I got another call from the psychiatric nurse yesterday. The one who, out of nowhere, started treating Danny for his depression.
A month or so ago, I got a call from the joint. Someone had seen him and declared him depressed (duh-uh), and therefore ordered a new antidepressant for him. A bit of sleuthing got me in touch with the psychiatric nurse who had ordered the prescription.
“He’s obviously depressed,” she offered, when we connected.
Again, “duh-un” was all I could think. “Thank you for noticing – and for doing something about it,” was what I said in response.
“He doesn’t shower. He has no personal hygiene. He’s filthy.” These were her declarations, her evidence for his depression.
All I could think to that was, “That’s not depression, or not just depression. That’s Danny.” I didn’t say that to her at the time.
So they put him on some new med and I heard nothing more. Until yesterday, when she called to tell me that the first drug apparently wasn’t working (since he still wasn’t showering or letting his toenails be cut or combing his hair), and that they were therefore putting him on a new drug. Some antipsychotic. “Not that I think your father is psychotic,” the nurse offered. “He seems to be in touch with reality. But the first drug didn’t work. He’s still depressed.”

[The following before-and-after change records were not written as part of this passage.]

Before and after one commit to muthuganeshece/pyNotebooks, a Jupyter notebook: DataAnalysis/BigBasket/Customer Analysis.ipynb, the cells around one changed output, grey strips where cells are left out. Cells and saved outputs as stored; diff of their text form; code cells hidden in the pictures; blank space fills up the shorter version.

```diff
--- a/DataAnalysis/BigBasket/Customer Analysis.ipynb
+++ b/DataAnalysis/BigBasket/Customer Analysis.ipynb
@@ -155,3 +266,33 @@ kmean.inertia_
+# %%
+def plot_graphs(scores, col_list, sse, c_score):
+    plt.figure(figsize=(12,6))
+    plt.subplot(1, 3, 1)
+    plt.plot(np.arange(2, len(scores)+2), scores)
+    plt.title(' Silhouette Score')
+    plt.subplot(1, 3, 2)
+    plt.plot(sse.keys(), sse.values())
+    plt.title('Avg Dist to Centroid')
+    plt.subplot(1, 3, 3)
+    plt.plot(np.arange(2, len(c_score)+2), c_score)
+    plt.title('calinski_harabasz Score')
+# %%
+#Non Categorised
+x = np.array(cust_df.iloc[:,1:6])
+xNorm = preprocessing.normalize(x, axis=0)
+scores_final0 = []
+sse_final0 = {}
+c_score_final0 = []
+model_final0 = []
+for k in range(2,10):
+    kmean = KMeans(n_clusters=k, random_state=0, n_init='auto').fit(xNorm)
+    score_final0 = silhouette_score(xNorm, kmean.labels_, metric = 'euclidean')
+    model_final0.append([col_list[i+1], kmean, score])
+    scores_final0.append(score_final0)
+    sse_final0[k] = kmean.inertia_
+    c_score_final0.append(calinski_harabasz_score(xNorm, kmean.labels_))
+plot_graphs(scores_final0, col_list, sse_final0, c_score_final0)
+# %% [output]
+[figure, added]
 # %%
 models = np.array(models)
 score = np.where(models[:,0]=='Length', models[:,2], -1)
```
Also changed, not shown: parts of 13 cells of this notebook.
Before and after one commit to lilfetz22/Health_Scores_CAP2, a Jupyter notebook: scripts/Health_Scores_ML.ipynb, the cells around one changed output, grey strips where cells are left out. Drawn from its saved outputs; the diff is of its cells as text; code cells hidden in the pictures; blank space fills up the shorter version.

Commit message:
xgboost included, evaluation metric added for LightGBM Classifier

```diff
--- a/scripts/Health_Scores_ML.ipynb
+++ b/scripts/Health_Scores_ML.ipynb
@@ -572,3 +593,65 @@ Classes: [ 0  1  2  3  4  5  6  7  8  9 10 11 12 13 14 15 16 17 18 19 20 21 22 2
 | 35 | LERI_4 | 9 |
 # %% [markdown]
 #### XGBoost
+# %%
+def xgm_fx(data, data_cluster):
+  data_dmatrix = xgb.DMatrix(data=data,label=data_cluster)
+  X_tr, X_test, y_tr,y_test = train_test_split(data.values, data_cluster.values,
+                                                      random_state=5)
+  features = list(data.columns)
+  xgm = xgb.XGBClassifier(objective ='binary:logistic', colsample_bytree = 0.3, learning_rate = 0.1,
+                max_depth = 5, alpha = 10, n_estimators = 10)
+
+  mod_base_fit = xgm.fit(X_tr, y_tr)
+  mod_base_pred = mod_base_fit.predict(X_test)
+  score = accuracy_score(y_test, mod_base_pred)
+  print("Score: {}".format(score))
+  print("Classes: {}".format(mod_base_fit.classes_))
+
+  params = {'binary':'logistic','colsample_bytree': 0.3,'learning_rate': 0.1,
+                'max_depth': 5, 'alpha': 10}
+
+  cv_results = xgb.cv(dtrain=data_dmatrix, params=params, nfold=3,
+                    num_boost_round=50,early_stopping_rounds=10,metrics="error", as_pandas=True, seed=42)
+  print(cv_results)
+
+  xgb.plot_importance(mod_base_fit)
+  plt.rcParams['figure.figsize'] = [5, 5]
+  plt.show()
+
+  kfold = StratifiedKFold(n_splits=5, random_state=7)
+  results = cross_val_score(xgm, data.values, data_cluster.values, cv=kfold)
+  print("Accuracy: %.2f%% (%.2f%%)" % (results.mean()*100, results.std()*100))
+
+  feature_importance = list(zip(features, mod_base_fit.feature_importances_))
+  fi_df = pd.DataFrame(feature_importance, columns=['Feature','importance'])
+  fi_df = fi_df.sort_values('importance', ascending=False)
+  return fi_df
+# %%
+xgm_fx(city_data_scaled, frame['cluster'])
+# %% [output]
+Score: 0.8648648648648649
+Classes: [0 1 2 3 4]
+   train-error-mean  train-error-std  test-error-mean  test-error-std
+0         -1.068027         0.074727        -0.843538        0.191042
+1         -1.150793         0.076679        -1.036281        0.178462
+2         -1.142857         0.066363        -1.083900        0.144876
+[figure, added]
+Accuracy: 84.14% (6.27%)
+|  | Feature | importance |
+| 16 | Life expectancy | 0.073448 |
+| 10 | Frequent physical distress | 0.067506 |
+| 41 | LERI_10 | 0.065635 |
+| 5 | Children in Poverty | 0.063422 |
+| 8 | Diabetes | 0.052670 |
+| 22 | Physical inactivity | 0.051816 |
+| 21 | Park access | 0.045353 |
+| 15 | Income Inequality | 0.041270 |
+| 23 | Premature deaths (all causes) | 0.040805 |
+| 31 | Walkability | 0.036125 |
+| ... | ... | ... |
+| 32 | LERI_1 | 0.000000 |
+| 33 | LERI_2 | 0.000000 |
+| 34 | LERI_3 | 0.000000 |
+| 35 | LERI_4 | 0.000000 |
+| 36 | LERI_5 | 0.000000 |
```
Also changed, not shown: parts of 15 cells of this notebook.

Now, of course he’s depressed. He’s only 72 and half paralyzed. He’s in an assisted living facility with no one he has anything in common with (or at least no one he’s willing to see if he has anything in common with – maybe because he’s depressed). An assisted living facility where they steam the fish and chips after they fry them, so that they’ll be softer and easier to eat. My father, the ultimate food-snob and 20-year restaurateur, has found his own hell. Of course he’s depressed.
This time I tried to explain to the nurse that I so appreciated her efforts for my father, and that I hoped almost beyond hope that the meds would kick in and help him feel better, and that she needed a better understanding of my dad. That he never really kept a level of cleanliness that other people keep. That he didn’t shower now because it wasn’t fun to have the facility staff bathe him. And that – whether it started with him or with them – there was no one on the staff with whom he felt comfortable and cared for. Theirs seemed to be a “dislike-dislike” situation.
His not showering, I shared – his too-long toenails; his disheveled, stained clothing; his smoking in his room (again). She looked at these as evidence of his depression. I looked at them as evidence of Danny. He was angry. Perhaps depressed, but also very, very angry. At me. At life. At his situation. At it all.
I shared this with her, and got off the phone and went back to my day. Then I started to sob. Because it is so, so sad.
I wish I could do something to help him.